(Change listing data)
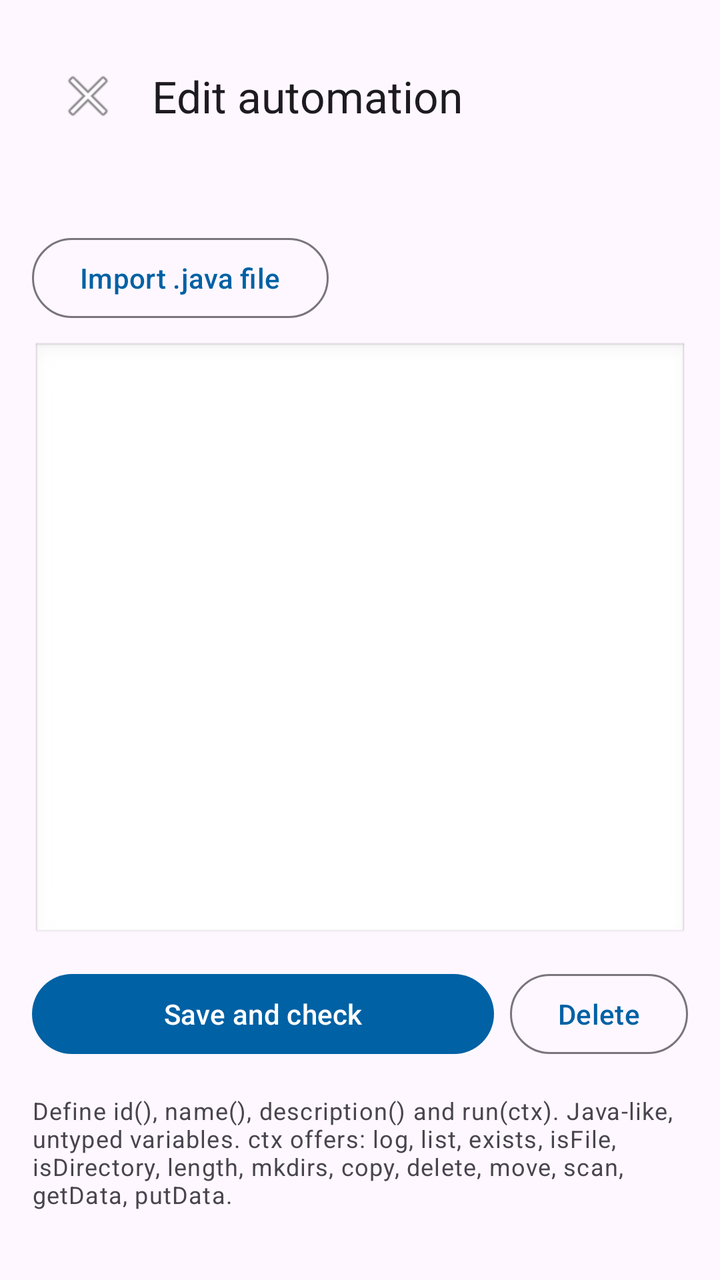
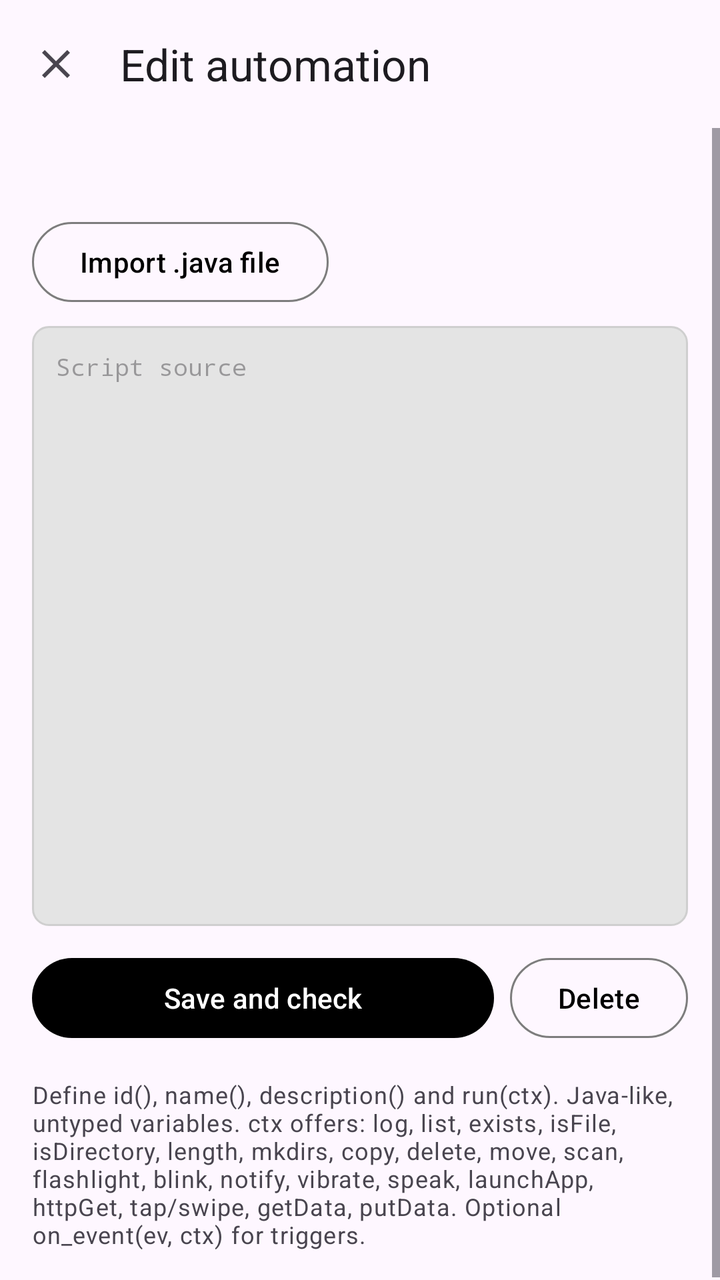

Screens rendered from an Android XML layout before and after an edit, with the pre-edit source and the edit as a unified diff.
<!-- AndroidManifest.xml: application theme Theme.Microdroid -->
<!-- res/layout/activity_edit.xml -->
<?xml version="1.0" encoding="utf-8"?>
<ScrollView xmlns:android="http://schemas.android.com/apk/res/android"
    xmlns:app="http://schemas.android.com/apk/res-auto"
    android:layout_width="match_parent"
    android:layout_height="match_parent">

    <LinearLayout
        android:layout_width="match_parent"
        android:layout_height="wrap_content"
        android:orientation="vertical"
        android:padding="16dp">

        <com.google.android.material.appbar.MaterialToolbar
            android:id="@+id/toolbar_edit"
            android:layout_width="match_parent"
            android:layout_height="?attr/actionBarSize"
            app:title="Edit automation"
            app:navigationIcon="@android:drawable/ic_menu_close_clear_cancel" />

        <TextView
            android:id="@+id/tv_id"
            android:layout_width="match_parent"
            android:layout_height="wrap_content"
            android:layout_marginTop="8dp"
            android:textAppearance="?attr/textAppearanceLabelLarge" />

        <com.google.android.material.button.MaterialButton
            android:id="@+id/btn_import"
            style="@style/Widget.Material3.Button.OutlinedButton"
            android:layout_width="wrap_content"
            android:layout_height="wrap_content"
            android:layout_marginTop="8dp"
            android:text="Import .java file" />

        <EditText
            android:id="@+id/et_source"
            android:layout_width="match_parent"
            android:layout_height="300dp"
            android:layout_marginTop="8dp"
            android:background="@android:drawable/edit_text"
            android:fontFamily="monospace"
            android:gravity="top|start"
            android:inputType="textMultiLine|textNoSuggestions"
            android:scrollbars="vertical"
            android:textSize="12sp" />

        <TextView
            android:id="@+id/tv_error"
            android:layout_width="match_parent"
            android:layout_height="wrap_content"
            android:layout_marginTop="8dp"
            android:textAppearance="?attr/textAppearanceBodySmall"
            android:visibility="gone" />

        <LinearLayout
            android:layout_width="match_parent"
            android:layout_height="wrap_content"
            android:layout_marginTop="12dp"
            android:orientation="horizontal">

            <com.google.android.material.button.MaterialButton
                android:id="@+id/btn_save"
                android:layout_width="0dp"
                android:layout_height="wrap_content"
                android:layout_weight="1"
                android:text="Save and check" />

            <com.google.android.material.button.MaterialButton
                android:id="@+id/btn_delete"
                style="@style/Widget.Material3.Button.OutlinedButton"
                android:layout_width="wrap_content"
                android:layout_height="wrap_content"
                android:layout_marginStart="8dp"
                android:text="Delete" />
        </LinearLayout>

        <TextView
            android:layout_width="match_parent"
            android:layout_height="wrap_content"
            android:layout_marginTop="16dp"
            android:text="Define id(), name(), description() and run(ctx). Java-like, untyped variables. ctx offers: log, list, exists, isFile, isDirectory, length, mkdirs, copy, delete, move, scan, getData, putData."
            android:textAppearance="?attr/textAppearanceBodySmall" />
    </LinearLayout>
</ScrollView>
<!-- resources referenced by this layout -->
<resources>
  <style name="Theme.Microdroid" parent="Theme.Material3.DayNight.NoActionBar">
          <item name="colorPrimary">@color/md_seed</item>
      </style>
  <color name="md_seed">#0061A4</color>
</resources>

<!-- the commit's change to res/layout/activity_edit.xml (unified diff, before → after) -->
@@ -1,84 +1,95 @@
 <?xml version="1.0" encoding="utf-8"?>
-<ScrollView xmlns:android="http://schemas.android.com/apk/res/android"
+<LinearLayout xmlns:android="http://schemas.android.com/apk/res/android"
     xmlns:app="http://schemas.android.com/apk/res-auto"
     android:layout_width="match_parent"
-    android:layout_height="match_parent">
+    android:layout_height="match_parent"
+    android:orientation="vertical">
 
-    <LinearLayout
+    <com.google.android.material.appbar.MaterialToolbar
+        android:id="@+id/toolbar_edit"
         android:layout_width="match_parent"
-        android:layout_height="wrap_content"
-        android:orientation="vertical"
-        android:padding="16dp">
+        android:layout_height="?attr/actionBarSize"
+        app:navigationIcon="@drawable/ic_close"
+        app:title="@string/edit_automation_title" />
 
-        <com.google.android.material.appbar.MaterialToolbar
-            android:id="@+id/toolbar_edit"
-            android:layout_width="match_parent"
-            android:layout_height="?attr/actionBarSize"
-            app:title="Edit automation"
-            app:navigationIcon="@android:drawable/ic_menu_close_clear_cancel" />
-
-        <TextView
-            android:id="@+id/tv_id"
-            android:layout_width="match_parent"
-            android:layout_height="wrap_content"
-            android:layout_marginTop="8dp"
-            android:textAppearance="?attr/textAppearanceLabelLarge" />
-
-        <com.google.android.material.button.MaterialButton
-            android:id="@+id/btn_import"
-            style="@style/Widget.Material3.Button.OutlinedButton"
-            android:layout_width="wrap_content"
-            android:layout_height="wrap_content"
-            android:layout_marginTop="8dp"
-            android:text="Import .java file" />
-
-        <EditText
-            android:id="@+id/et_source"
-            android:layout_width="match_parent"
-            android:layout_height="300dp"
-            android:layout_marginTop="8dp"
-            android:background="@android:drawable/edit_text"
-            android:fontFamily="monospace"
-            android:gravity="top|start"
-            android:inputType="textMultiLine|textNoSuggestions"
-            android:scrollbars="vertical"
-            android:textSize="12sp" />
-
-        <TextView
-            android:id="@+id/tv_error"
-            android:layout_width="match_parent"
-            android:layout_height="wrap_content"
-            android:layout_marginTop="8dp"
-            android:textAppearance="?attr/textAppearanceBodySmall"
-            android:visibility="gone" />
+    <ScrollView
+        android:layout_width="match_parent"
+        android:layout_height="0dp"
+        android:layout_weight="1"
+        android:fillViewport="true">
 
         <LinearLayout
             android:layout_width="match_parent"
             android:layout_height="wrap_content"
-            android:layout_marginTop="12dp"
-            android:orientation="horizontal">
+            android:orientation="vertical"
+            android:padding="16dp">
+
+            <TextView
+                android:id="@+id/tv_id"
+                android:layout_width="match_parent"
+                android:layout_height="wrap_content"
+                android:textAppearance="?attr/textAppearanceLabelLarge" />
 
             <com.google.android.material.button.MaterialButton
-                android:id="@+id/btn_save"
-                android:layout_width="0dp"
-                android:layout_height="wrap_content"
-                android:layout_weight="1"
-                android:text="Save and check" />
-
-            <com.google.android.material.button.MaterialButton
-                android:id="@+id/btn_delete"
+                android:id="@+id/btn_import"
                 style="@style/Widget.Material3.Button.OutlinedButton"
                 android:layout_width="wrap_content"
                 android:layout_height="wrap_content"
-                android:layout_marginStart="8dp"
-                android:text="Delete" />
+                android:layout_marginTop="8dp"
+                android:text="@string/import_java_file" />
+
+            <EditText
+                android:id="@+id/et_source"
+                android:layout_width="match_parent"
+                android:layout_height="300dp"
+                android:layout_marginTop="8dp"
+                android:background="@drawable/bg_code_editor"
+                android:fontFamily="monospace"
+                android:gravity="top|start"
+                android:hint="@string/script_editor_hint"
+                android:importantForAutofill="no"
+                android:inputType="textMultiLine|textNoSuggestions"
+                android:padding="12dp"
+                android:scrollbars="vertical"
+                android:textSize="12sp" />
+
+            <TextView
+                android:id="@+id/tv_error"
+                android:layout_width="match_parent"
+                android:layout_height="wrap_content"
+                android:layout_marginTop="8dp"
+                android:textAppearance="?attr/textAppearanceBodySmall"
+                android:textColor="?attr/colorError"
+                android:visibility="gone" />
+
+            <LinearLayout
+                android:layout_width="match_parent"
+                android:layout_height="wrap_content"
+                android:layout_marginTop="12dp"
+                android:orientation="horizontal">
+
+                <com.google.android.material.button.MaterialButton
+                    android:id="@+id/btn_save"
+                    android:layout_width="0dp"
+                    android:layout_height="wrap_content"
+                    android:layout_weight="1"
+                    android:text="@string/save_and_check" />
+
+                <com.google.android.material.button.MaterialButton
+                    android:id="@+id/btn_delete"
+                    style="@style/Widget.Material3.Button.OutlinedButton"
+                    android:layout_width="wrap_content"
+                    android:layout_height="wrap_content"
+                    android:layout_marginStart="8dp"
+                    android:text="@string/delete" />
+            </LinearLayout>
+
+            <TextView
+                android:layout_width="match_parent"
+                android:layout_height="wrap_content"
+                android:layout_marginTop="16dp"
+                android:text="@string/script_api_help"
+                android:textAppearance="?attr/textAppearanceBodySmall" />
         </LinearLayout>
-
-        <TextView
-            android:layout_width="match_parent"
-            android:layout_height="wrap_content"
-            android:layout_marginTop="16dp"
-            android:text="Define id(), name(), description() and run(ctx). Java-like, untyped variables. ctx offers: log, list, exists, isFile, isDirectory, length, mkdirs, copy, delete, move, scan, getData, putData."
-            android:textAppearance="?attr/textAppearanceBodySmall" />
-    </LinearLayout>
-</ScrollView>
+    </ScrollView>
+</LinearLayout>
<!-- resource entries referenced after the edit -->
@@ -1,8 +1,106 @@
 <!-- resources referenced by this layout -->
 <resources>
+  <!-- drawable bg_code_editor (drawable) -->
+  <?xml version="1.0" encoding="utf-8"?>
+  <shape xmlns:android="http://schemas.android.com/apk/res/android"
+      android:shape="rectangle">
+      <solid android:color="?attr/colorSurfaceContainerHighest" />
+      <corners android:radius="8dp" />
+      <stroke
+          android:width="1dp"
+          android:color="?attr/colorOutlineVariant" />
+  </shape>
+  <!-- drawable ic_close (drawable) -->
+  <?xml version="1.0" encoding="utf-8"?>
+  <vector xmlns:android="http://schemas.android.com/apk/res/android"
+      android:width="24dp"
+      android:height="24dp"
+      android:viewportWidth="24"
+      android:viewportHeight="24"
+      android:tint="?attr/colorControlNormal">
+      <path
+          android:fillColor="@android:color/white"
+          android:pathData="M19,6.41L17.59,5 12,10.59 6.41,5 5,6.41 10.59,12 5,17.59 6.41,19 12,13.41 17.59,19 19,17.59 13.41,12z" />
+  </vector>
+  <string name="delete">Delete</string>
+  <string name="edit_automation_title">Edit automation</string>
+  <string name="import_java_file">Import .java file</string>
+  <string name="save_and_check">Save and check</string>
+  <string name="script_api_help">Define id(), name(), description() and run(ctx). Java-like, untyped variables. ctx offers: log, list, exists, isFile, isDirectory, length, mkdirs, copy, delete, move, scan, flashlight, blink, notify, vibrate, speak, launchApp, httpGet, tap/swipe, getData, putData. Optional on_event(ev, ctx) for triggers.</string>
+  <string name="script_editor_hint">Script source</string>
   <style name="Theme.Microdroid" parent="Theme.Material3.DayNight.NoActionBar">
-          <item name="colorPrimary">@color/md_seed</item>
+          <item name="colorPrimary">@color/md_primary</item>
+          <item name="colorOnPrimary">@color/md_on_primary</item>
+          <item name="colorPrimaryContainer">@color/md_primary_container</item>
+          <item name="colorOnPrimaryContainer">@color/md_on_primary_container</item>
+  
+          <item name="colorSecondary">@color/md_secondary</item>
+          <item name="colorOnSecondary">@color/md_on_secondary</item>
+          <item name="colorSecondaryContainer">@color/md_secondary_container</item>
+          <item name="colorOnSecondaryContainer">@color/md_on_secondary_container</item>
+  
+          <item name="colorTertiary">@color/md_tertiary</item>
+          <item name="colorOnTertiary">@color/md_on_tertiary</item>
+          <item name="colorTertiaryContainer">@color/md_tertiary_container</item>
+          <item name="colorOnTertiaryContainer">@color/md_on_tertiary_container</item>
+  
+          <item name="colorSurface">@color/md_surface</item>
+          <item name="colorOnSurface">@color/md_on_surface</item>
+          <item name="colorSurfaceVariant">@color/md_surface_variant</item>
+          <item name="colorOnSurfaceVariant">@color/md_on_surface_variant</item>
+          <item name="colorSurfaceContainerLowest">@color/md_surface_container_lowest</item>
+          <item name="colorSurfaceContainerLow">@color/md_surface_container_low</item>
+          <item name="colorSurfaceContainer">@color/md_surface_container</item>
+          <item name="colorSurfaceContainerHigh">@color/md_surface_container_high</item>
+          <item name="colorSurfaceContainerHighest">@color/md_surface_container_highest</item>
+          <item name="colorSurfaceDim">@color/md_surface_dim</item>
+          <item name="colorSurfaceBright">@color/md_surface_bright</item>
+  
+          <item name="colorOutline">@color/md_outline</item>
+          <item name="colorOutlineVariant">@color/md_outline_variant</item>
+  
+          <item name="colorSurfaceInverse">@color/md_inverse_surface</item>
+          <item name="colorOnSurfaceInverse">@color/md_inverse_on_surface</item>
+          <item name="colorPrimaryInverse">@color/md_inverse_primary</item>
+  
+          
+          <item name="colorAccent">@color/md_primary</item>
+          <item name="colorControlActivated">@color/md_primary</item>
+          <item name="android:textColorHighlight">@color/md_text_highlight</item>
+  
+          
+          <item name="android:statusBarColor">@color/md_status_bar</item>
+          <item name="android:windowLightStatusBar">false</item>
       </style>
-  <color name="md_seed">#0061A4</color>
+  <color name="md_primary">#000000</color>
+  <color name="md_on_primary">#FFFFFF</color>
+  <color name="md_primary_container">#E2E2E2</color>
+  <color name="md_on_primary_container">#000000</color>
+  <color name="md_secondary">#444444</color>
+  <color name="md_on_secondary">#FFFFFF</color>
+  <color name="md_secondary_container">#E8E8E8</color>
+  <color name="md_on_secondary_container">#0A0A0A</color>
+  <color name="md_tertiary">#666666</color>
+  <color name="md_on_tertiary">#FFFFFF</color>
+  <color name="md_tertiary_container">#E0E0E0</color>
+  <color name="md_on_tertiary_container">#111111</color>
+  <color name="md_surface">#FFFFFF</color>
+  <color name="md_on_surface">#121212</color>
+  <color name="md_surface_variant">#E7E7E7</color>
+  <color name="md_on_surface_variant">#4A4A4A</color>
+  <color name="md_surface_container_lowest">#FFFFFF</color>
+  <color name="md_surface_container_low">#F8F8F8</color>
+  <color name="md_surface_container">#F2F2F2</color>
+  <color name="md_surface_container_high">#EBEBEB</color>
+  <color name="md_surface_container_highest">#E4E4E4</color>
+  <color name="md_surface_dim">#DEDEDE</color>
+  <color name="md_surface_bright">#FFFFFF</color>
+  <color name="md_outline">#7D7D7D</color>
+  <color name="md_outline_variant">#CFCFCF</color>
+  <color name="md_inverse_surface">#303030</color>
+  <color name="md_inverse_on_surface">#F2F2F2</color>
+  <color name="md_inverse_primary">#CFCFCF</color>
+  <color name="md_text_highlight">#66000000</color>
+  <color name="md_status_bar">#000000</color>
 </resources>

Exercise requirements >> Show the lines where the word "vector" appears in the entries.

Answer below >>
+  <vector xmlns:android="http://schemas.android.com/apk/res/android"
+  </vector>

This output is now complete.